Lúcio Sánchez would go on to play in 12 seasons for the Boston Patriots. He is most known for winning the 2022 Gold Ball. He played 243 Games for the Boston Patriots, and was credited with the win in 106 of those contests. He had 1551 Ks, a 2.75 ERA and a WAR of 42.5 all in Boston. These numbers, combined with his three seasons in Grafton was enough to get him elected to the USBA Hall of Fame in the Class of 2038.

Jorge Aguirre would play 13 seasons in Boston. Aguirre is most known for being the only player to win both the Gold Ball, which is given to the USBA’s Premier League’s best pitcher, and the Gold Bat, which is awarded to the USBA’s Premier League’s best player. He accomplished this in the year of the trade, 2020. That season he went 20-0 while striking out 271 batters and  posting a USBA Record 1.11 ERA. This was good enough for 7.0 WAR. he would end his time in Boston with 273 games played, 104 wins, 1582 Ks, and a 34.0 WAR. He is still awaiting a call from the Hall of Fame voters, inducting him into the hallowed grounds.


These events changed the course of the United States Baseball Association for decades to follow. Boston’s reign over the league and Grafton’s floundering has been well documented previously in this passage and does not need to be detailed here. This is for the others that have fallen in the Patriots’ wake.

Lexington experienced a higher time prior to the trade. They were Presidents’ Shield and Grand Champion winners in 2014. After the trade, they relocated to the District of Columbia, where they finally earned their third trophy in 2029, a Silver League Championship.

Montana has had some ups and many downs. Despite winning two trophies since the trade, 2026 Third League Title and 2030 Americana Cup, they have had the lowest of lows. In 2028, the Montana Pandas set the record for fewest wins in a USBA season with 11.

Louisville, after experiencing trying times in the city, a relocation from and back to the city, finally relocated for good to Portland for the 2026 season. Portland helped unseat Boston from their reign of terror, but soon became what they sought to destroy. Overcome by greed, their general manager was subsequently banned for life by the USBA Board Office for corruption and abusive behavior.

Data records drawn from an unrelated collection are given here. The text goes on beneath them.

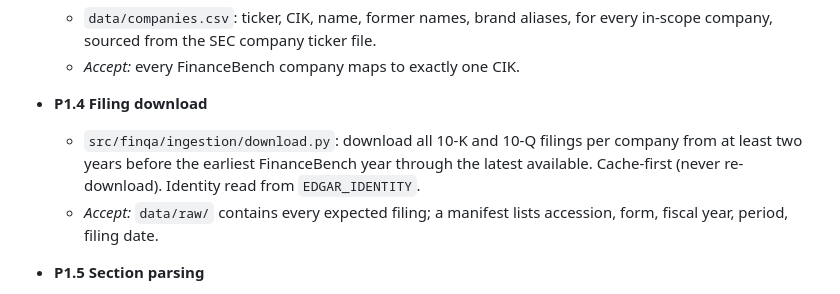
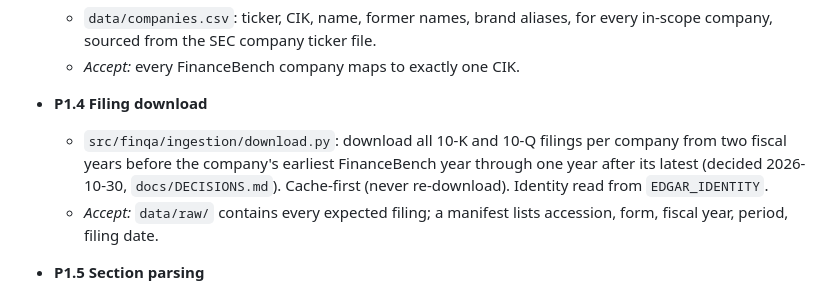
Before and after one commit to pratox1112/finqa-verify, a Markdown page: ROADMAP.md, the part around the change. Rendered like a GitHub page.

```diff
--- a/ROADMAP.md
+++ b/ROADMAP.md
@@ -206,7 +206,7 @@ Five people and Claude Code share this repo. These rules apply to everyone, incl
   - *Accept:* every FinanceBench company maps to exactly one CIK.
 
 - **P1.4 Filing download**
-  - `src/finqa/ingestion/download.py`: download all 10-K and 10-Q filings per company from at least two years before the earliest FinanceBench year through the latest available. Cache-first (never re-download). Identity read from `EDGAR_IDENTITY`.
+  - `src/finqa/ingestion/download.py`: download all 10-K and 10-Q filings per company from two fiscal years before the company's earliest FinanceBench year through one year after its latest (decided 2026-10-30, `docs/DECISIONS.md`). Cache-first (never re-download). Identity read from `EDGAR_IDENTITY`.
   - *Accept:* `data/raw/` contains every expected filing; a manifest lists accession, form, fiscal year, period, filing date.
 
 - **P1.5 Section parsing**
```
Also changed, not shown: PROGRESS.md (+12 -11 lines), docs/DECISIONS.md (+12 -1 lines).
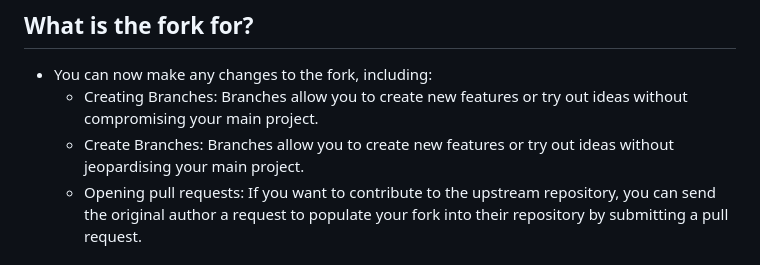
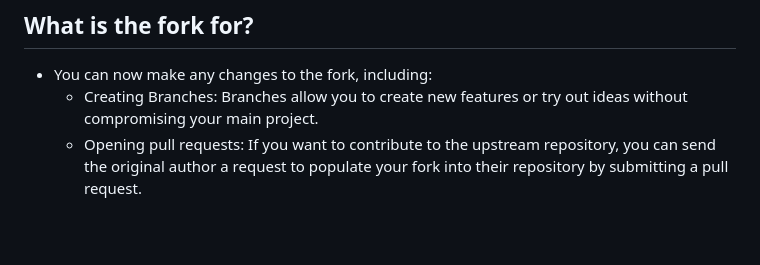
Before and after one commit to lkosanke/githubintro, a Markdown page: README.md, the part around the change. Rendered like a GitHub page; blank space fills up the shorter version.

```diff
--- a/README.md
+++ b/README.md
@@ -74,7 +74,6 @@ It is advisable to regularly synchronise your fork with the upstream repository.
 ## What is the fork for?
  * You can now make any changes to the fork, including:
      * Creating Branches: Branches allow you to create new features or try out ideas without compromising your main project.
-      * Create Branches: Branches allow you to create new features or try out ideas without jeopardising your main project.
      * Opening pull requests: If you want to contribute to the upstream repository, you can send the original author a request to populate your fork into            their repository by submitting a pull request.
 
 ## How to do things No.3
```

The current general manager has done well in the wake of scandal.

Lastly, the Chicago Hawks experienced short term gains in winning the 2019 Americana Cup and the 2020 Third League to gain promotion to the Silver League, but they experienced 16 seasons of losing. They were relegated from the SL after three seasons and they left the city for good after the 2031 season where a new stadium in the young, growing metropolis of Quebec City was built for them. This did not favor them though and they were out of town after only four seasons. They moved to San Mateo County in California. The first season in Northern California, the team won the Third League Championship and is currently battling for promotion to make the franchise’s first Premier League appearance since their establishment in 2015.

All trades in today’s post can be viewed in the newly created The Trade Tree Project, which can be found in the link below. The Trade Tree Project is an ongoing record keeping that seeks to find all trades leading up to and after The Trade. If you would like more information on or if you would like to assist in the advancement of the The Trade Tree Project, feel free to reach out to the creator of this post.